We are at the midway point of the NHL’s 2021-22 schedule, and once again, the Vegas Golden Knights are setting the standard for expansion teams. Despite being bitten especially hard by the injury bug, Vegas is the best team in the Pacific Division. Sometimes, you just have to take a step back and be in awe of what the franchise has done, what it continues to do, and what its future looks like.
Consider: only two Golden Knights players – second-year winger Keegan Kolesar, and veteran defenseman Brayden McNabb – have appeared in all 42 games they’ve played.
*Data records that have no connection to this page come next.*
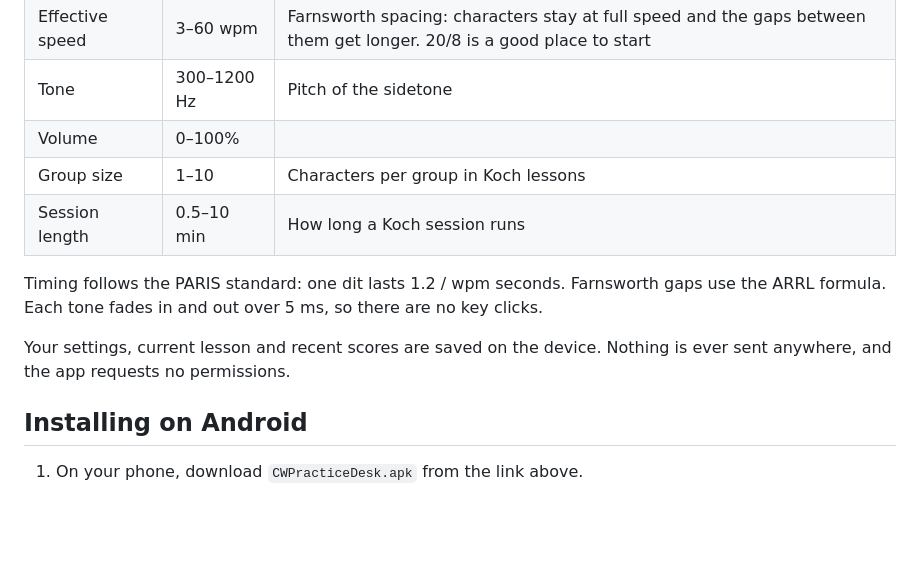
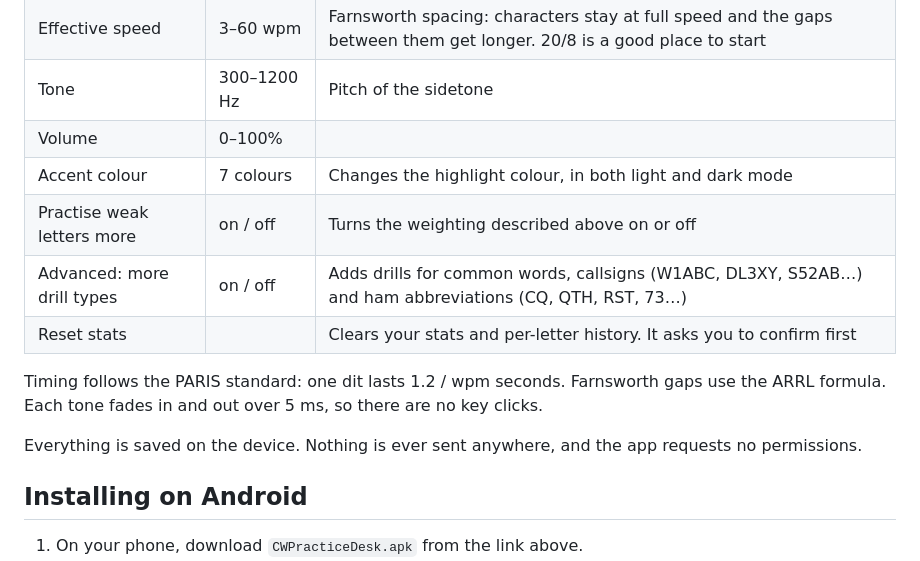
Before and after one commit to davidsteenvoorden/cw-practice-desk, a Markdown page: README.md, the part around one of its changes. Rendered like a GitHub page; blank space fills up the shorter version.

```diff
--- a/README.md
+++ b/README.md
@@ -28,12 +39,14 @@ All versions are on the [Releases page](https://github.com/davidsteenvoorden/cw-
 | Effective speed | 3–60 wpm | Farnsworth spacing: characters stay at full speed and the gaps between them get longer. 20/8 is a good place to start |
 | Tone | 300–1200 Hz | Pitch of the sidetone |
 | Volume | 0–100% | |
-| Group size | 1–10 | Characters per group in Koch lessons |
-| Session length | 0.5–10 min | How long a Koch session runs |
+| Accent colour | 7 colours | Changes the highlight colour, in both light and dark mode |
+| Practise weak letters more | on / off | Turns the weighting described above on or off |
+| Advanced: more drill types | on / off | Adds drills for common words, callsigns (W1ABC, DL3XY, S52AB…) and ham abbreviations (CQ, QTH, RST, 73…) |
+| Reset stats | | Clears your stats and per-letter history. It asks you to confirm first |
 
 Timing follows the PARIS standard: one dit lasts 1.2 / wpm seconds. Farnsworth gaps use the ARRL formula. Each tone fades in and out over 5 ms, so there are no key clicks.
 
-Your settings, current lesson and recent scores are saved on the device. Nothing is ever sent anywhere, and the app requests no permissions.
+Everything is saved on the device. Nothing is ever sent anywhere, and the app requests no permissions.
 
 ## Installing on Android
 
```
Also changed, not shown: other parts of README.md (+18 -7 lines), docs/desktop.png, docs/phone.png, docs/settings.png (added), 3 other files.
Everyone else has missed at least one game, and some of their best players have been sidelined for significant periods of time: star forward and captain Mark Stone has played only 23 games; forward Max Pacioretty has appeared in only 16 games; experienced D-man Alec Martinez has played only 11 games; and the newest Golden Knight, former Buffalo Sabres star center Jack Eichel, has yet to skate in any games as he continues to work his way back to action after a serious neck injury.
And yet, despite all these absences, Vegas leads the Pacifc, with a 25-15-2 record and 52 standings points. Their offense has been terrific -- they’ve got the seventh-best goals-for average (3.40) per game – and head coach Peter DeBoer has managed to guide them to be a better road team (with a 12-5-0 mark) than a home team (13-10-2).
The best part of Vegas’ current situation? There’s much room for them to grow and improve. Their special teams are middling, and their goaltending has been slightly below-average; starting netminder Robin Lehner’s individual numbers (a 2.95 goals-against average and a .907 save percentage) aren’t intimidating, and backup Laurent Brossoit (2.78 G.A.A. and .900 SP) isn’t about to take over the No. 1 job.
Golden Knights owner Bill Foley has done his part in his organization’s success, shelling out more than $92.6 million in salaries (as per CapFriendly.com). But Vegas GM Kelly McCrimmon has used his Long-Term Injured Reserve clauses to keep them under the 81.5 salary cap ceiling. McCrimmon will need to make moves once Stone, Eichel and Pacioretty rejoin the team, but that’s a very good problem for a GM to have. McCrimmon has to clear out a few fringe players, and he should be able to find new homes.
Vegas’ triumphs in their first four-and-a-half seasons has probably set expectations unreasonably high for expansion teams. Their trip to the Stanley Cup Final in 2017-18 may have led to Seattle Kraken fans’ expectations this year. It’s nice to think your new team can be competitive right out of the gate, but as Kraken fans can tell you, it’s more likely for expansion teams to struggle in their early years. Seattle is at the bottom of the Pacific, 32 points behind the Golden Knights. And the Kraken aren’t likely to be much better next season. GM Ron Francis will have cap flexibility in making moves this summer, but teams don’t give up on good players very easily. He may need to wait until at least halfway through next season before he can maneuver the Kraken toward playoff contention.
For now, though, you have to give Vegas coaching and management much credit for continuing to put out a first-rate roster, regardless of who is playing for them on any particular night. They are going to get a big boost from the return of Eichel, Stone, and Pacioretty, and they will continue to set the bar for expansion franchises.
As Seattle is showing, it’s going to be extremely difficult for teams to clear that bar.